Exercise aim:
Repeat every entry word for word. Images do not belong in the copy.

Dataset extract Start Marker

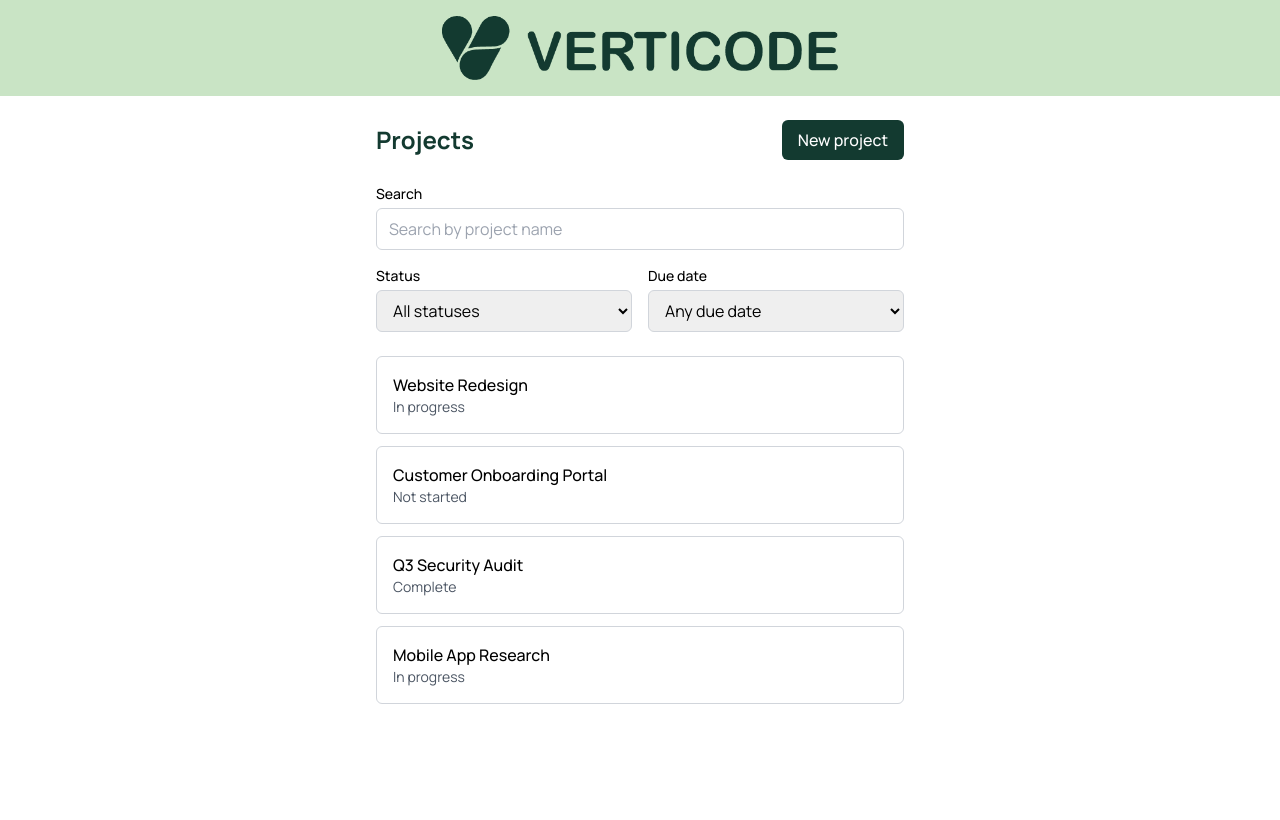
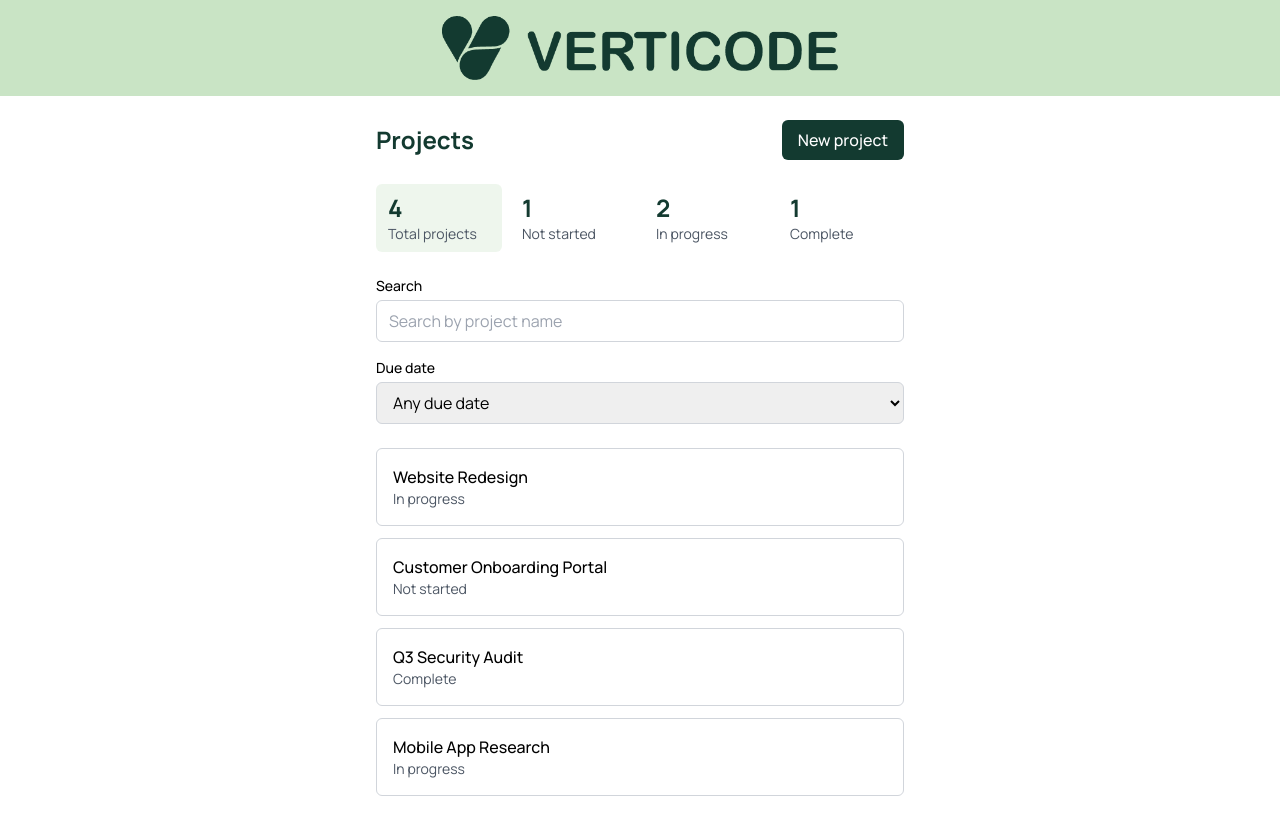
Before and after one commit to amorourke/Verticode-tech-test, a React (Vite) app: page / in a window 1280 px wide. Built offline with nearby package versions, Linux system fonts and the light colour scheme.

Commit message:
status filtering changed to be displayed and selectable at top of the page

```diff
--- a/src/components/ProjectList.tsx
+++ b/src/components/ProjectList.tsx
@@ -5,6 +5,7 @@ import {
   filterProjects,
   parseProjectFilters,
   type ProjectFilters,
+  type StatusFilter,
 } from "../utils/filterProjects";
 
 const LABEL = "mb-1 block text-sm font-medium";
@@ -15,12 +16,20 @@ interface ProjectListProps {
 }
 
 export default function ProjectList({ projects }: ProjectListProps) {
-  // Filters live in the URL so they survive opening a project and going back
   const [searchParams, setSearchParams] = useSearchParams();
   const filters = parseProjectFilters(searchParams);
   const visibleProjects = filterProjects(projects, filters);
   const hasActiveFilters =
     filters.search.trim() !== "" || filters.status !== "all" || filters.dueDate !== "all";
+
+  const statusCounts: { value: StatusFilter; label: string; count: number }[] = [
+    { value: "all", label: "Total projects", count: projects.length },
+    ...Object.values(ProjectStatus).map((status) => ({
+      value: status,
+      label: status,
+      count: projects.filter((project) => project.status === status).length,
+    })),
+  ];
 
   function updateFilter(key: keyof ProjectFilters, value: string) {
     setSearchParams(
@@ -43,6 +52,25 @@ export default function ProjectList({ projects }: ProjectListProps) {
         </Link>
       </div>
 
+      <div className="mb-6 grid grid-cols-2 gap-2 sm:grid-cols-4">
+        {statusCounts.map(({ value, label, count }) => {
+          const isActive = filters.status === value;
+          return (
+            <button
+              key={value}
+              type="button"
+              aria-pressed={isActive}
+              onClick={() => updateFilter("status", value)}
+              className={`rounded-md px-3 py-2 text-left ${
+                isActive ? "bg-light-green-400/60" : "hover:bg-gray-50"
+              }`}>
+              <span className="block text-2xl font-bold text-green">{count}</span>
+              <span className="block text-sm text-gray-600">{label}</span>
+            </button>
+          );
+        })}
+      </div>
+
       <div className="mb-4">
         <label htmlFor="search" className={LABEL}>Search</label>
         <input
@@ -55,22 +83,7 @@ export default function ProjectList({ projects }: ProjectListProps) {
         />
       </div>
 
-      <div className="mb-6 grid gap-4 sm:grid-cols-2">
-        <div>
-          <label htmlFor="statusFilter" className={LABEL}>Status</label>
-          <select
-            id="statusFilter"
-            className={SELECT}
-            value={filters.status}
-            onChange={(e) => updateFilter("status", e.target.value)}>
-            <option value="all">All statuses</option>
-            {Object.values(ProjectStatus).map((status) => (
-              <option key={status} value={status}>{status}</option>
-            ))}
-          </select>
-        </div>
-
-        <div>
+      <div className="mb-6">
         <label htmlFor="dueDateFilter" className={LABEL}>Due date</label>
         <select
           id="dueDateFilter"
@@ -81,7 +94,6 @@ export default function ProjectList({ projects }: ProjectListProps) {
             <option key={value} value={value}>{label}</option>
           ))}
         </select>
-        </div>
       </div>
 
       {visibleProjects.length > 0 ? (
```
Lines whose indentation alone changed are shown as unchanged.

Dataset extract End Marker

Exercise output:
Before and after one commit to amorourke/Verticode-tech-test, a React (Vite) app: page / in a window 1280 px wide. Built offline with nearby package versions, Linux system fonts and the light colour scheme.

Commit message:
status filtering changed to be displayed and selectable at top of the page

```diff
--- a/src/components/ProjectList.tsx
+++ b/src/components/ProjectList.tsx
@@ -5,6 +5,7 @@ import {
   filterProjects,
   parseProjectFilters,
   type ProjectFilters,
+  type StatusFilter,
 } from "../utils/filterProjects";
 
 const LABEL = "mb-1 block text-sm font-medium";
@@ -15,12 +16,20 @@ interface ProjectListProps {
 }
 
 export default function ProjectList({ projects }: ProjectListProps) {
-  // Filters live in the URL so they survive opening a project and going back
   const [searchParams, setSearchParams] = useSearchParams();
   const filters = parseProjectFilters(searchParams);
   const visibleProjects = filterProjects(projects, filters);
   const hasActiveFilters =
     filters.search.trim() !== "" || filters.status !== "all" || filters.dueDate !== "all";
+
+  const statusCounts: { value: StatusFilter; label: string; count: number }[] = [
+    { value: "all", label: "Total projects", count: projects.length },
+    ...Object.values(ProjectStatus).map((status) => ({
+      value: status,
+      label: status,
+      count: projects.filter((project) => project.status === status).length,
+    })),
+  ];
 
   function updateFilter(key: keyof ProjectFilters, value: string) {
     setSearchParams(
@@ -43,6 +52,25 @@ export default function ProjectList({ projects }: ProjectListProps) {
         </Link>
       </div>
 
+      <div className="mb-6 grid grid-cols-2 gap-2 sm:grid-cols-4">
+        {statusCounts.map(({ value, label, count }) => {
+          const isActive = filters.status === value;
+          return (
+            <button
+              key={value}
+              type="button"
+              aria-pressed={isActive}
+              onClick={() => updateFilter("status", value)}
+              className={`rounded-md px-3 py-2 text-left ${
+                isActive ? "bg-light-green-400/60" : "hover:bg-gray-50"
+              }`}>
+              <span className="block text-2xl font-bold text-green">{count}</span>
+              <span className="block text-sm text-gray-600">{label}</span>
+            </button>
+          );
+        })}
+      </div>
+
       <div className="mb-4">
         <label htmlFor="search" className={LABEL}>Search</label>
         <input
@@ -55,22 +83,7 @@ export default function ProjectList({ projects }: ProjectListProps) {
         />
       </div>
 
-      <div className="mb-6 grid gap-4 sm:grid-cols-2">
-        <div>
-          <label htmlFor="statusFilter" className={LABEL}>Status</label>
-          <select
-            id="statusFilter"
-            className={SELECT}
-            value={filters.status}
-            onChange={(e) => updateFilter("status", e.target.value)}>
-            <option value="all">All statuses</option>
-            {Object.values(ProjectStatus).map((status) => (
-              <option key={status} value={status}>{status}</option>
-            ))}
-          </select>
-        </div>
-
-        <div>
+      <div className="mb-6">
         <label htmlFor="dueDateFilter" className={LABEL}>Due date</label>
         <select
           id="dueDateFilter"
@@ -81,7 +94,6 @@ export default function ProjectList({ projects }: ProjectListProps) {
             <option key={value} value={value}>{label}</option>
           ))}
         </select>
-        </div>
       </div>
 
       {visibleProjects.length > 0 ? (
```
Lines whose indentation alone changed are shown as unchanged.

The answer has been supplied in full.